[TASK DESCRIPTION] Working from the records beneath this line, reproduce each one exactly.

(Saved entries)
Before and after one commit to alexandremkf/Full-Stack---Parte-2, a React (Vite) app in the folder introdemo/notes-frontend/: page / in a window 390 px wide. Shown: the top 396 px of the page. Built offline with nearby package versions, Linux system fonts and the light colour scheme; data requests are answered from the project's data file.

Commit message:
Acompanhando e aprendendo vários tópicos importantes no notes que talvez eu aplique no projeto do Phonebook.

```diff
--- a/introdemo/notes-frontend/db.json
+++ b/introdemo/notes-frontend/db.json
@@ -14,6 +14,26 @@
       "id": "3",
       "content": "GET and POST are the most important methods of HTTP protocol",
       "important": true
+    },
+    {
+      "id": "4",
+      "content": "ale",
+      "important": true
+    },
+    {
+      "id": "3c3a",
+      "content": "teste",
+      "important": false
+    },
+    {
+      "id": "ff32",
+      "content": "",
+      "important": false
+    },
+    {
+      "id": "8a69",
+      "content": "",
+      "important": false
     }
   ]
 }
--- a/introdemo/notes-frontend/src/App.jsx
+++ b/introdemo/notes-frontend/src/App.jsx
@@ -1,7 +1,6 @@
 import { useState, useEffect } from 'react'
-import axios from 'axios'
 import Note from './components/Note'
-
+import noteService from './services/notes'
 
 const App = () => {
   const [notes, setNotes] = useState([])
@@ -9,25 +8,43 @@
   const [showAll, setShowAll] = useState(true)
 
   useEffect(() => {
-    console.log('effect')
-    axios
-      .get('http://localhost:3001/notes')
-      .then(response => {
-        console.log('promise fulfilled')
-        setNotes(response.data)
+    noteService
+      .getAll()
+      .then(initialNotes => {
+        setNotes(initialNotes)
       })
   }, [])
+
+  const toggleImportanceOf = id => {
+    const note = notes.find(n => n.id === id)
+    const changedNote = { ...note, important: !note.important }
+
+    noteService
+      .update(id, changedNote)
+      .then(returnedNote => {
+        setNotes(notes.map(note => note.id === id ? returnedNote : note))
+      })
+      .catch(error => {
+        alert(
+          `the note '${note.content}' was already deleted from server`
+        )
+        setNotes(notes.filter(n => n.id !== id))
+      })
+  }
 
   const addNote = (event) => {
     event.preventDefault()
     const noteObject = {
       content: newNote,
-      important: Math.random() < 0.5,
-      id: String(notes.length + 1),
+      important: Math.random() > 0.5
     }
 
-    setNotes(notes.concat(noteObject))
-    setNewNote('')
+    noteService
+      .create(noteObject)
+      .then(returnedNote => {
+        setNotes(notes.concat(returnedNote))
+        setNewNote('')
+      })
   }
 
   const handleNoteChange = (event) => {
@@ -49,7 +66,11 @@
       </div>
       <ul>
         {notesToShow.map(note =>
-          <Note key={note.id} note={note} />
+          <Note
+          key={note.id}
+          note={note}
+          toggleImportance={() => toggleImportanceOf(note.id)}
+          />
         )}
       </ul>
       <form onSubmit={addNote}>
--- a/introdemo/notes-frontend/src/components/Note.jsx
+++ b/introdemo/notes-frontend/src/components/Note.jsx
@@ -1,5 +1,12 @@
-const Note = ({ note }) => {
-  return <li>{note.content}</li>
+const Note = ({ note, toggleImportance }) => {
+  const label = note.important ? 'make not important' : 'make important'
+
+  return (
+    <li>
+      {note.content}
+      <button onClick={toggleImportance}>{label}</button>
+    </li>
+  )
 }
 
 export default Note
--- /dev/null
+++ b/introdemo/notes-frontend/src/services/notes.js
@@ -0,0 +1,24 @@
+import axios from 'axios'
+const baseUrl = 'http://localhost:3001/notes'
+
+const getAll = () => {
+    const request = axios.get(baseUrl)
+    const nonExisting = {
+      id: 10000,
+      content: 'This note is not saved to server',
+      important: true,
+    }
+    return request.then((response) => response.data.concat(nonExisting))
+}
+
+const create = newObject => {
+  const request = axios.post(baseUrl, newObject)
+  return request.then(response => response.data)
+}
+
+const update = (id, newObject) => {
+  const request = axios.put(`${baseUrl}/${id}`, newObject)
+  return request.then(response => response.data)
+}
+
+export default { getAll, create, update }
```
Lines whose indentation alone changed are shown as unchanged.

[WRITTEN REPLY]
Before and after one commit to alexandremkf/Full-Stack---Parte-2, a React (Vite) app in the folder introdemo/notes-frontend/: page / in a window 390 px wide. Shown: the top 396 px of the page. Built offline with nearby package versions, Linux system fonts and the light colour scheme; data requests are answered from the project's data file.

Commit message:
Acompanhando e aprendendo vários tópicos importantes no notes que talvez eu aplique no projeto do Phonebook.

```diff
--- a/introdemo/notes-frontend/db.json
+++ b/introdemo/notes-frontend/db.json
@@ -14,6 +14,26 @@
       "id": "3",
       "content": "GET and POST are the most important methods of HTTP protocol",
       "important": true
+    },
+    {
+      "id": "4",
+      "content": "ale",
+      "important": true
+    },
+    {
+      "id": "3c3a",
+      "content": "teste",
+      "important": false
+    },
+    {
+      "id": "ff32",
+      "content": "",
+      "important": false
+    },
+    {
+      "id": "8a69",
+      "content": "",
+      "important": false
     }
   ]
 }
--- a/introdemo/notes-frontend/src/App.jsx
+++ b/introdemo/notes-frontend/src/App.jsx
@@ -1,7 +1,6 @@
 import { useState, useEffect } from 'react'
-import axios from 'axios'
 import Note from './components/Note'
-
+import noteService from './services/notes'
 
 const App = () => {
   const [notes, setNotes] = useState([])
@@ -9,25 +8,43 @@
   const [showAll, setShowAll] = useState(true)
 
   useEffect(() => {
-    console.log('effect')
-    axios
-      .get('http://localhost:3001/notes')
-      .then(response => {
-        console.log('promise fulfilled')
-        setNotes(response.data)
+    noteService
+      .getAll()
+      .then(initialNotes => {
+        setNotes(initialNotes)
       })
   }, [])
+
+  const toggleImportanceOf = id => {
+    const note = notes.find(n => n.id === id)
+    const changedNote = { ...note, important: !note.important }
+
+    noteService
+      .update(id, changedNote)
+      .then(returnedNote => {
+        setNotes(notes.map(note => note.id === id ? returnedNote : note))
+      })
+      .catch(error => {
+        alert(
+          `the note '${note.content}' was already deleted from server`
+        )
+        setNotes(notes.filter(n => n.id !== id))
+      })
+  }
 
   const addNote = (event) => {
     event.preventDefault()
     const noteObject = {
       content: newNote,
-      important: Math.random() < 0.5,
-      id: String(notes.length + 1),
+      important: Math.random() > 0.5
     }
 
-    setNotes(notes.concat(noteObject))
-    setNewNote('')
+    noteService
+      .create(noteObject)
+      .then(returnedNote => {
+        setNotes(notes.concat(returnedNote))
+        setNewNote('')
+      })
   }
 
   const handleNoteChange = (event) => {
@@ -49,7 +66,11 @@
       </div>
       <ul>
         {notesToShow.map(note =>
-          <Note key={note.id} note={note} />
+          <Note
+          key={note.id}
+          note={note}
+          toggleImportance={() => toggleImportanceOf(note.id)}
+          />
         )}
       </ul>
       <form onSubmit={addNote}>
--- a/introdemo/notes-frontend/src/components/Note.jsx
+++ b/introdemo/notes-frontend/src/components/Note.jsx
@@ -1,5 +1,12 @@
-const Note = ({ note }) => {
-  return <li>{note.content}</li>
+const Note = ({ note, toggleImportance }) => {
+  const label = note.important ? 'make not important' : 'make important'
+
+  return (
+    <li>
+      {note.content}
+      <button onClick={toggleImportance}>{label}</button>
+    </li>
+  )
 }
 
 export default Note
--- /dev/null
+++ b/introdemo/notes-frontend/src/services/notes.js
@@ -0,0 +1,24 @@
+import axios from 'axios'
+const baseUrl = 'http://localhost:3001/notes'
+
+const getAll = () => {
+    const request = axios.get(baseUrl)
+    const nonExisting = {
+      id: 10000,
+      content: 'This note is not saved to server',
+      important: true,
+    }
+    return request.then((response) => response.data.concat(nonExisting))
+}
+
+const create = newObject => {
+  const request = axios.post(baseUrl, newObject)
+  return request.then(response => response.data)
+}
+
+const update = (id, newObject) => {
+  const request = axios.put(`${baseUrl}/${id}`, newObject)
+  return request.then(response => response.data)
+}
+
+export default { getAll, create, update }
```
Lines whose indentation alone changed are shown as unchanged.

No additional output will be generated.